, July 1, 2001.
Cappo argues that Congress should repeal the law requiring Amtrak to become operationally self-sufficient, noting that there is no such requirement for highway construction.
Hulse, Carl , “Push for Changes at Amtrak Is Seen in Shaping Budget,” The New York Times
, Aug. 24, 2002.
Hulse outlines the Bush administration's efforts to get Congress to slash Amtrak's funding unless the railroad agrees to far-reaching reforms.
Johnston, Bob , “Amtrak Jumps a Money Hurdle, but Others Loom,” Trains Magazine
, Oct. 1, 2002.
Johnson documents Amtrak's efforts to overcome this summer's cash crisis and describes other problems that Amtrak is facing, such as an equipment shortages.
Kraft, Edwin R. , “Amtrak Numbers Racket,” TRAINS Magazine
, Oct. 1, 2002.
A transportation consultant bucks conventional wisdom by arguing that Amtrak is being driven into bankruptcy by its Northeast Corridor trains, not its long-distance service.
Phillips, Don , “Acela Rapidly Disappoints: New Amtrak Trains Fast but Unreliable,” The Washington Post
, Aug. 6, 2002.
Phillips documents the problems that have plagued the Acela Express, Amtrak's high-speed rail system.
Tierney, John , “Amtrak Must Die: A Train Lover's Lament,” The New York Times Magazine
, June 16, 2002.
A “rail fan” reluctantly concludes the government must stop subsidizing the railroad.
Reports and Studies
“Modern Passenger Trains: A National Necessity,” National Association of Railroad Passengers, June 2002.
This pro-Amtrak report calls for continued government subsidies for passenger rail, including a rail trust fund to pay for an expanded intercity rail network.
“Fiscal Year 2003 Business Plan and Grant Request,” National Railroad Passenger Corporation, Feb. 15, 2002.
Amtrak's annual budget request to Congress makes the case for continued government subsidies for intercity passenger rail service. It describes how Amtrak would be forced to shut down if it does not get the full $1.2 billion that it requested from the federal government in fiscal 2003.
Vranich, Joseph, Cornelius Chapman and Edward L. Hudgins , “A Plan to Liquidate Amtrak,” The Cato Institute, Feb. 8, 2002.
This report says that dissolving Amtrak would “stop the waste of taxpayers' dollars” and “give parts of Amtrak's passenger operations the best chance of survival.” Vranich is a former member of the Amtrak Reform Council, Chapman a Boston lawyer and Hudgins a former director of regulatory studies at Cato.

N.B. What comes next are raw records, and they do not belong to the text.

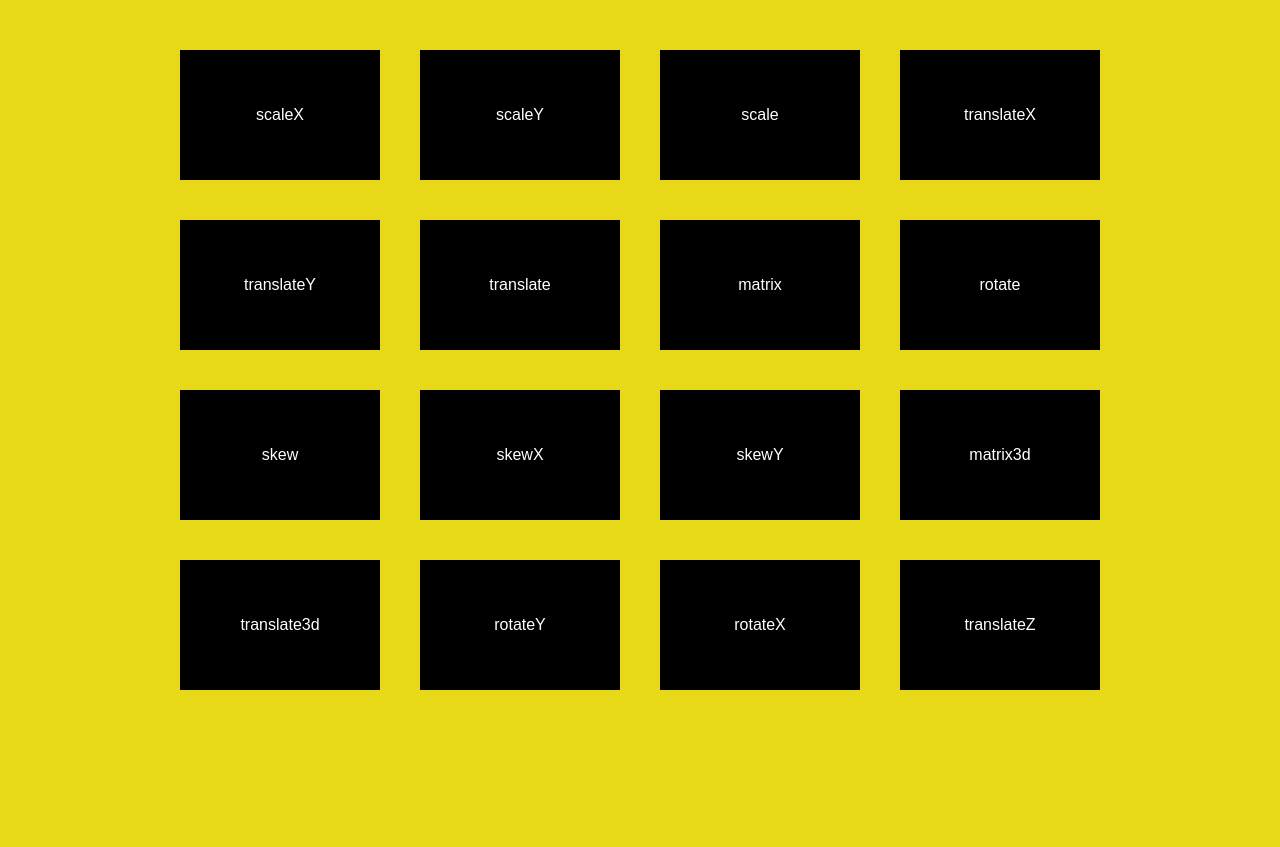
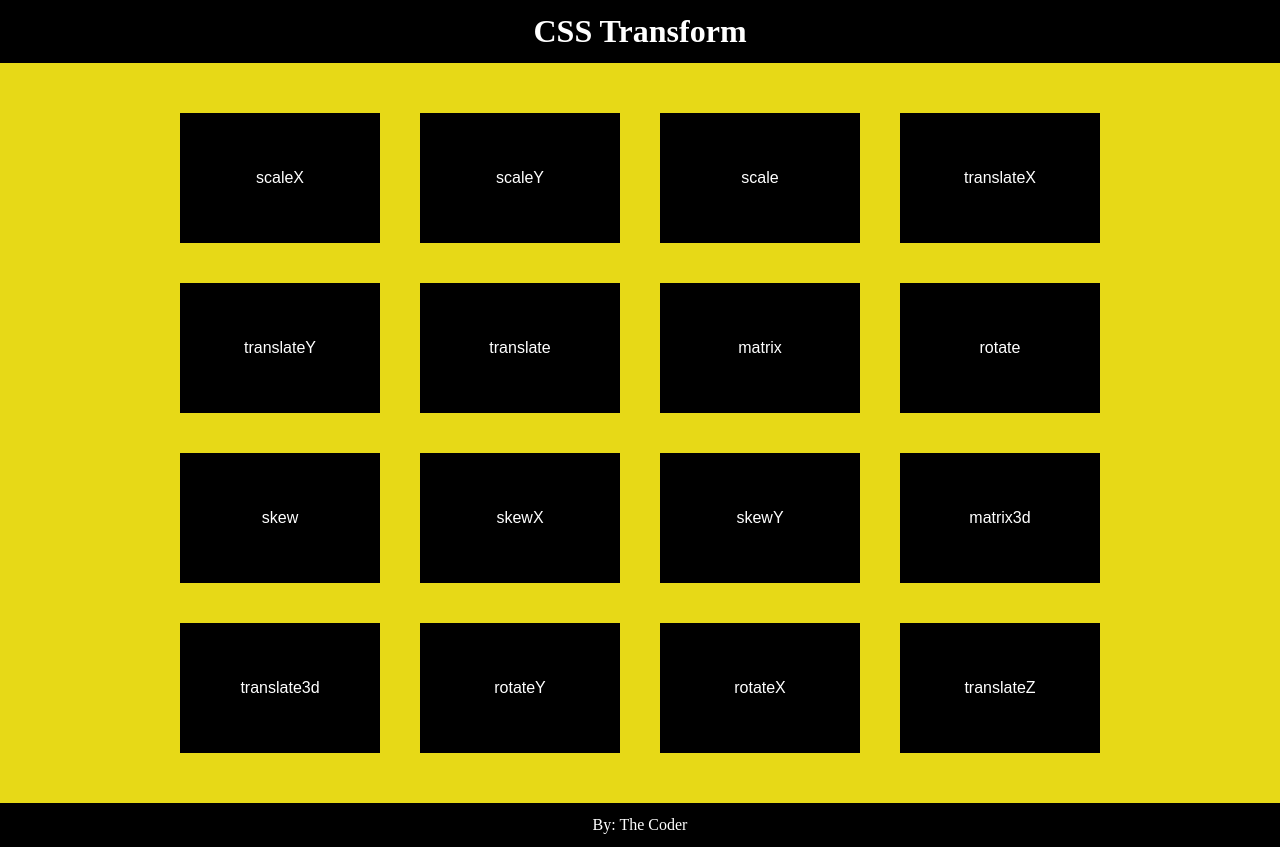
Before and after one commit to 7hecoder/css-transforms-demo, a plain HTML site: page index.html in a window 1280 px wide. Before the commit the page ends 800 px from the top, so only its background shows below. Drawn offline with Linux system fonts and the light colour scheme.

Commit message:
style added

```diff
--- a/index.html
+++ b/index.html
@@ -4,12 +4,15 @@
 <head>
   <meta charset="UTF-8">
   <meta name="viewport" content="width=device-width, initial-scale=1.0">
-  <title>CSS Transform by CodeWithHarry</title>
+  <title>CSS Transform by 7he Coder</title>
   <link rel="stylesheet" href="style.css">
 </head>
 
 <body>
 
+  <header>
+    <h1>CSS Transform</h1>
+  </header>
 
 
   <div class="wrap">
@@ -112,4 +115,8 @@
   </div>
 </body>
 
+<footer>
+  <p>By: <a href="https://twitter.com/7hecoder">The Coder</a></p>
+</footer>
+
 </html>
--- a/style.css
+++ b/style.css
@@ -1,6 +1,17 @@
 * {
+    margin: 0;
+    padding: 0;
     background-color: rgb(231, 217, 23);
 }
+
+header h1{
+  color: white;
+  text-align: center;
+  background-color: black;
+  z-index: 1;
+  padding: 13px;
+}
+
 
 .wrap {
     margin: 30px auto;
@@ -185,3 +196,17 @@
     transform: rotate3d(3, 2, 2, 90deg) translateZ(50px);
 
   }
+
+  footer p {
+      color: white;
+      text-align: center;
+      background-color: black;
+      z-index: 1;
+      padding: 13px;
+  }
+
+  footer a {
+    text-decoration: none;
+    color: white;
+    background-color: black;
+  }
```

Chapman, Steve , “Amtrak Takes Us for a Ride,” The Chicago Tribune, June 27, 2002.
A member of the Tribune's editorial board argues that passenger rail cannot compete with automobile and airline travel and that “it's time we stopped lavishing tax dollars on a form of transportation that has mostly outlived its usefulness.”
Kasindorf, Martin , “The Bullet Train Concept is Picking up Speed,” USA Today, Oct. 11, 2002.
High-speed rail proponents say the first leg of the 700-mile, $25 billion California system could be operating within 10 years. In Florida, a Tampa Bay-Orlando link could be operational by 2006.
Schofield, Michael , “Fast-Track Ideas About Slow-Motion Travel,” The Washington Post, Sept. 8, 2002.
Drawing from the successful European experience, a retired State Department official argues that the United States should invest in high-speed rail in order to alleviate highway congestion, overcrowded airports and suburban sprawl.
Shapiro, Walter , “Amtrak Chief Determined to Ride Out Crises that Threaten System,” USA Today, Aug. 30, 2002.
Shapiro offers a colorful and insightful profile of Amtrak President David Gunn, who assumed control of the troubled railroad in mid-May. Gunn, 65, tells Shapiro that he has occasionally said to himself, “ 'Christ, what am I doing here?'”
Sloan, Allan , “Planes, Trains and Politicians,” Newsweek, Oct. 7, 2002.
Newsweek's Wall Street editor explores the reasons why Amtrak is rebuked for not breaking even, while the airlines, which were in big financial trouble even before last year's terrorist attacks, get so much federal assistance.